The picture is from William Swislow's wonderful Interesting Ideas blog, an amazing clearinghouse of links galleries and additional resources committed to spreading the good word about "outsider, vernacular, self-taught and folk art, roadside art and architecture, weird cultural insights and warped politics."
Chicago's most vibrant art scene is not to be found in the galleries of River North or Wicker Park, but stretching along the city's longest street, Western Avenue. The work in this spontaneous gallery is unpretentious and, for the most part, unheralded. Its functional purpose does nothing to diminish its creativity or its range, from isolated drawings to full-blown art environments. And though these pages include images from all over Chicago, most of them are from Western Avenue itself -- the world's most artistic street.
Of course, what I like best about this picture is what it says (the warm, soft joy it expresses) about dough rather then its aesthetic merit, fond though I am of its lithe rendering of "Fried" followed by the bold, meaty "Dough." Sadly, Swislow informs us, the "emphasis on fried dough did not sustain this edition of the restaurant at 31st Street and the Dan Ryan Expressway."

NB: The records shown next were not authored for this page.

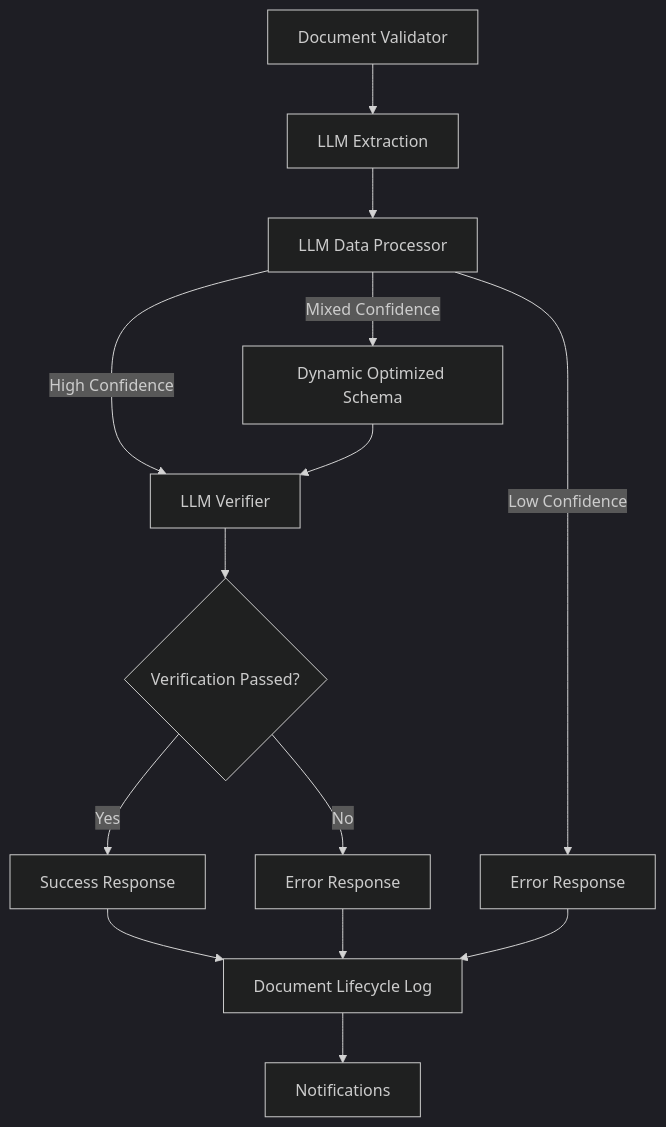
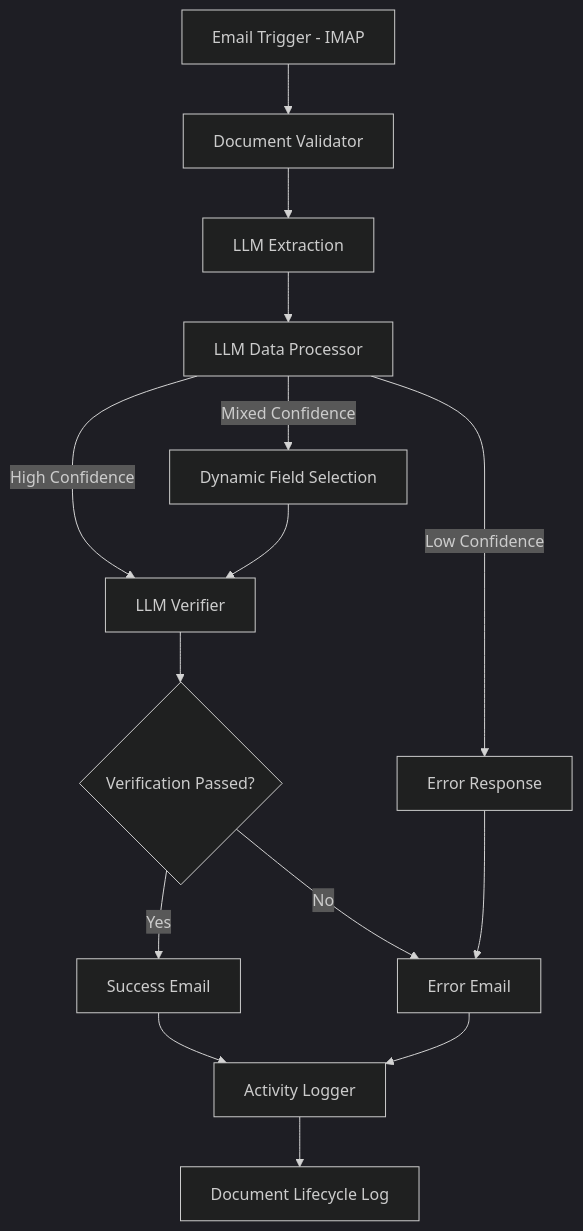
Before and after one commit to mpbrigham/materials-archive-extraction: the diagram in V1_Linear_Flow/README.md, drawn with Mermaid (dark theme). The commit also changed other lines of this file and 44 other files, not shown here.

````diff
--- a/V1_Linear_Flow/README.md
+++ b/V1_Linear_Flow/README.md
@@ -11,16 +11,17 @@
 ```mermaid
 flowchart TD
-    A[Document Validator] --> B[LLM Extraction]
-    B --> D[LLM Data Processor]
+    A[Email Trigger - IMAP] --> B[Document Validator]
+    B --> C[LLM Extraction]
+    C --> D[LLM Data Processor]
     D -->|High Confidence| E[LLM Verifier]
-    D -->|Mixed Confidence| F[Dynamic Optimized Schema]
-    D -->|Low Confidence| H[Error Response]
+    D -->|Mixed Confidence| F[Dynamic Field Selection]
+    D -->|Low Confidence| G[Error Response]
     F --> E
-    E --> I{Verification Passed?}
-    I -->|Yes| J[Success Response]
-    I -->|No| K[Error Response]
-    J --> L[Document Lifecycle Log]
-    H --> L
-    K --> L
-    L --> M[Notifications]
+    E --> H{Verification Passed?}
+    H -->|Yes| I[Success Email]
+    H -->|No| J[Error Email]
+    G --> J
+    I --> K[Activity Logger]
+    J --> K
+    K --> L[Document Lifecycle Log]
 ```
````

(Thanks to Joe and his mighty Liminal for leading me to this doughy goodness.)